Where is the oldest civilization of a single village in the world?  Where man has lived in a village for the longest time until today? Do you know? It’s in Kurdistan in a citadel in Arbil. It has been inhabited for over 6000 years. It was formerly a part of the old silk trail, the cradle of civilization. But that’s the joy of my travelling; I like to get into the history of the place and picture myself there 6000 years ago. It’s like being Alexander the Great.

F.1.M.: This seems to be your technique of exploration, preparing the trip, the travel, studying the history of a place and, then, going on site.

G.K. : That’s how I do it. I tend to read a great deal and always look for new things that people haven’t seen. We were the first to hit Antarctica and were the first to get a licence in China in 1979.  At that time, there was absolutely nothing there. I stayed in an army barracks. Now we have a ship on the Yangtze River and huge offices all over China. It all starts with one step. I think it was Mao who said that “every great march starts with a single step.” I was the single step at A&K.

Believe me, I don’t just sit in Monaco and ask my people “who would like to go to Iraq”. I go there first myself, and then my people dread what is coming next, which could be “hey guys, we’re off to Iraq!”

F.1.M.: Are you saying that Iraq will be the next luxury travel spot?

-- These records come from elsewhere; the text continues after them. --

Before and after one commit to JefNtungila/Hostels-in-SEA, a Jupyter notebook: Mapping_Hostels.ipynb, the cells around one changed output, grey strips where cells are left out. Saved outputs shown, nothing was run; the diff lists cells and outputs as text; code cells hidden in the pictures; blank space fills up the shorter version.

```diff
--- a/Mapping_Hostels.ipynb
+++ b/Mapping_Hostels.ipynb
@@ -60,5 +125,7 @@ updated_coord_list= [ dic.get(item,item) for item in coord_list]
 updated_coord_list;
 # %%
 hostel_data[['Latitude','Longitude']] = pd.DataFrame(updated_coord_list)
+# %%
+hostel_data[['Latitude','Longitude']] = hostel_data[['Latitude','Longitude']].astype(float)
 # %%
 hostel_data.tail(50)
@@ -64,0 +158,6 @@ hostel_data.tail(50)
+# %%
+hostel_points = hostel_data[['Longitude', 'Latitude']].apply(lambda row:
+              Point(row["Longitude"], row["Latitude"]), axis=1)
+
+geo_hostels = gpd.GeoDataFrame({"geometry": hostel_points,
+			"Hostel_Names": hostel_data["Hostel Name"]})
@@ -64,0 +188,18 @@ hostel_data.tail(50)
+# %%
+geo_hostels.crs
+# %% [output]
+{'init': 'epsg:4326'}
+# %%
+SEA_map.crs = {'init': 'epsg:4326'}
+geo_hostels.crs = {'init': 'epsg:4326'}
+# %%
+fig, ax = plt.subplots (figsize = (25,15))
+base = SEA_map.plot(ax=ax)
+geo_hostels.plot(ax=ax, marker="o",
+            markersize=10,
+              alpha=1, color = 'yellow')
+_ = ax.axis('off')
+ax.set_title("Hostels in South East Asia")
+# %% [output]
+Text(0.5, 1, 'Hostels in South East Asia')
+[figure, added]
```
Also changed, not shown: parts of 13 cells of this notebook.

G.K. : I’ll tell you what will happen. We currently have intrepid adventurers who are not afraid of remote tours. We call them market pillars. These people have been almost everywhere on the planet. Therefore they are really desirous of a trip like this. Of course, I go and check the place and logistics, myself; otherwise it wouldn’t be possible. For instance, a trip to Turkey through Kurdistan to Arbil would be a fantastic adventure. It’s not Bagdad, but northern Iraq. This is a trip that is more than feasible and I definitely would be tempted. This is the stuff of real adventure seekers. Certainly, I cannot just swop the lifestyle in Monaco for that in Iraq, but you take the covenant with A&K and we give you the licence to run the yellow light. If we say it is safe, then you can bank on it. It’s not a question of surfing on the Net and packaging a trip. I have to do a site inspection and work out how to package the adventure. I guarantee you that twenty years from this interview, you will see a booming tourist industry in Kurdistan.

F.1.M.: One of my fondest dreams is to visit the Oman valley.

G.K. : This is the very best. I went there and can’t wait to return. Finally, if you are adventurous enough to do Africa – from Ethiopia, Uganda, Ghana, Oman and others – do it with A&K. I had the great opportunity of visiting the world’s oldest living tribe in Africa, even moving camps with them. They have been living the same lifestyle for hundreds of years. The ultimo! At Abercrombie & Kent, we guarantee 100% safe and unforgettable adventures, with maximum comfort. Making dreams come true, that’s my business!